*** Block opens ***

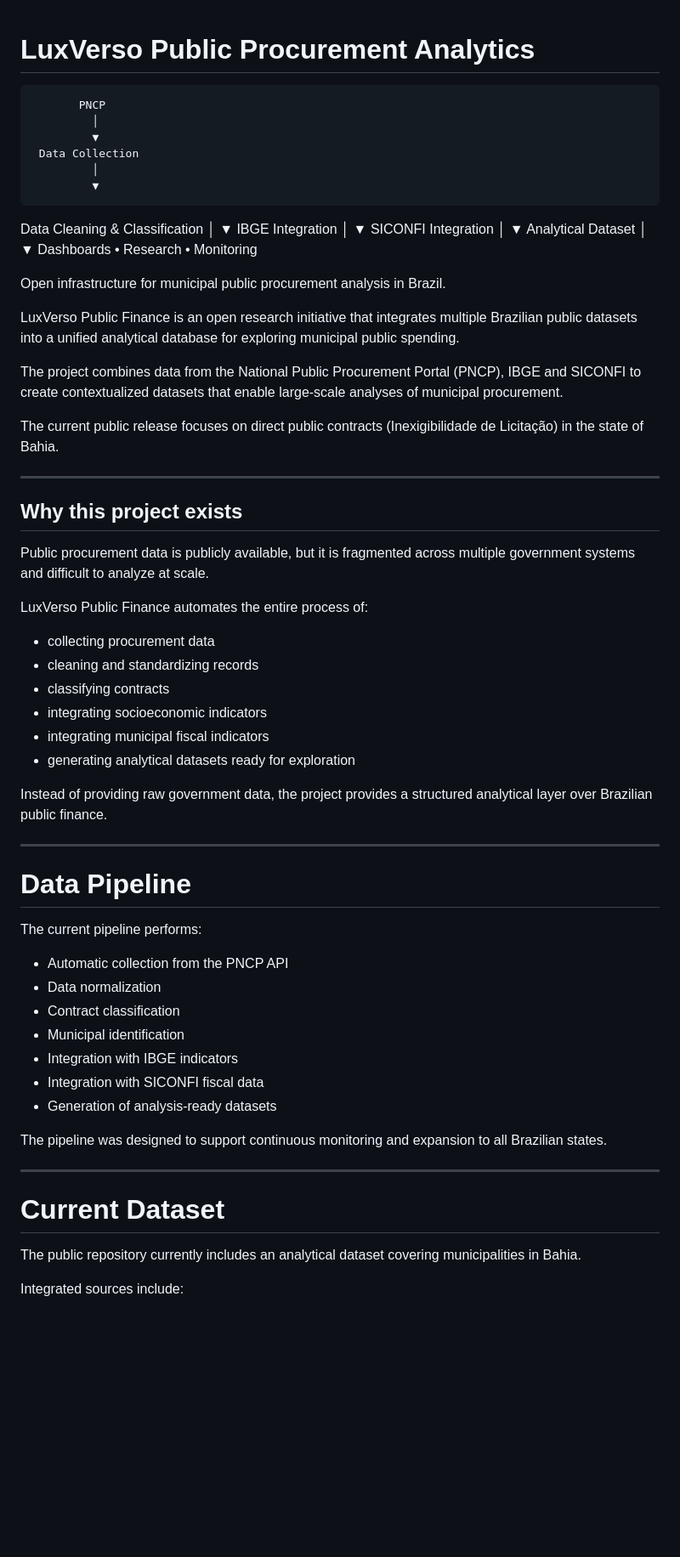
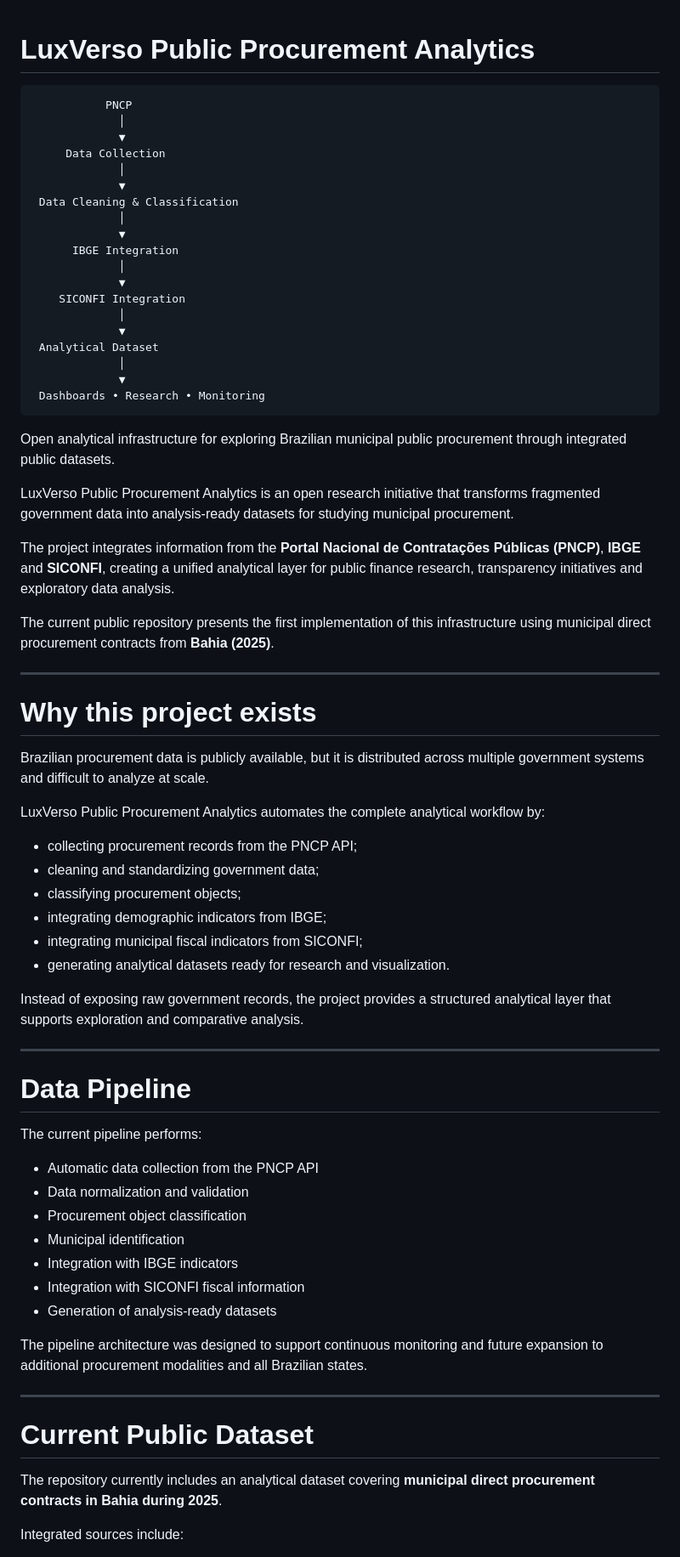
Before and after one commit to viniburilux/gastos-reais-ba, a Markdown page: README.md, the part around one of its changes. Shown at 85% size. Drawn GitHub-style; blank space fills up the shorter version.

````diff
--- a/README.md
+++ b/README.md
@@ -1,5 +1,6 @@
 # LuxVerso Public Procurement Analytics
 
+```
            PNCP
              │
              ▼
@@ -19,31 +20,32 @@
              │
              ▼
  Dashboards • Research • Monitoring
+```
 
-Open infrastructure for municipal public procurement analysis in Brazil.
+Open analytical infrastructure for exploring Brazilian municipal public procurement through integrated public datasets.
 
-LuxVerso Public Finance is an open research initiative that integrates multiple Brazilian public datasets into a unified analytical database for exploring municipal public spending.
+LuxVerso Public Procurement Analytics is an open research initiative that transforms fragmented government data into analysis-ready datasets for studying municipal procurement.
 
-The project combines data from the National Public Procurement Portal (PNCP), IBGE and SICONFI to create contextualized datasets that enable large-scale analyses of municipal procurement.
+The project integrates information from the **Portal Nacional de Contratações Públicas (PNCP)**, **IBGE** and **SICONFI**, creating a unified analytical layer for public finance research, transparency initiatives and exploratory data analysis.
 
-The current public release focuses on direct public contracts (Inexigibilidade de Licitação) in the state of Bahia.
+The current public repository presents the first implementation of this infrastructure using municipal direct procurement contracts from **Bahia (2025)**.
 
 ---
 
-## Why this project exists
+# Why this project exists
 
-Public procurement data is publicly available, but it is fragmented across multiple government systems and difficult to analyze at scale.
+Brazilian procurement data is publicly available, but it is distributed across multiple government systems and difficult to analyze at scale.
 
-LuxVerso Public Finance automates the entire process of:
+LuxVerso Public Procurement Analytics automates the complete analytical workflow by:
 
-- collecting procurement data
-- cleaning and standardizing records
-- classifying contracts
-- integrating socioeconomic indicators
-- integrating municipal fiscal indicators
-- generating analytical datasets ready for exploration
+- collecting procurement records from the PNCP API;
+- cleaning and standardizing government data;
+- classifying procurement objects;
+- integrating demographic indicators from IBGE;
+- integrating municipal fiscal indicators from SICONFI;
+- generating analytical datasets ready for research and visualization.
 
-Instead of providing raw government data, the project provides a structured analytical layer over Brazilian public finance.
+Instead of exposing raw government records, the project provides a structured analytical layer that supports exploration and comparative analysis.
 
 ---
 
@@ -51,21 +53,21 @@ Instead of providing raw government data, the project provides a structured anal
 
 The current pipeline performs:
 
-- Automatic collection from the PNCP API
-- Data normalization
-- Contract classification
+- Automatic data collection from the PNCP API
+- Data normalization and validation
+- Procurement object classification
 - Municipal identification
 - Integration with IBGE indicators
-- Integration with SICONFI fiscal data
+- Integration with SICONFI fiscal information
 - Generation of analysis-ready datasets
 
-The pipeline was designed to support continuous monitoring and expansion to all Brazilian states.
+The pipeline architecture was designed to support continuous monitoring and future expansion to additional procurement modalities and all Brazilian states.
 
 ---
 
-# Current Dataset
+# Current Public Dataset
 
-The public repository currently includes an analytical dataset covering municipalities in Bahia.
+The repository currently includes an analytical dataset covering **municipal direct procurement contracts in Bahia during 2025**.
 
 Integrated sources include:
 
````
Also changed, not shown: other parts of README.md (+52 -24 lines).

*** Block closes ***

Would you filter the records and copy each line that contains the word "states"?

-The pipeline was designed to support continuous monitoring and expansion to all Brazilian states.
+The pipeline architecture was designed to support continuous monitoring and future expansion to additional procurement modalities and all Brazilian states.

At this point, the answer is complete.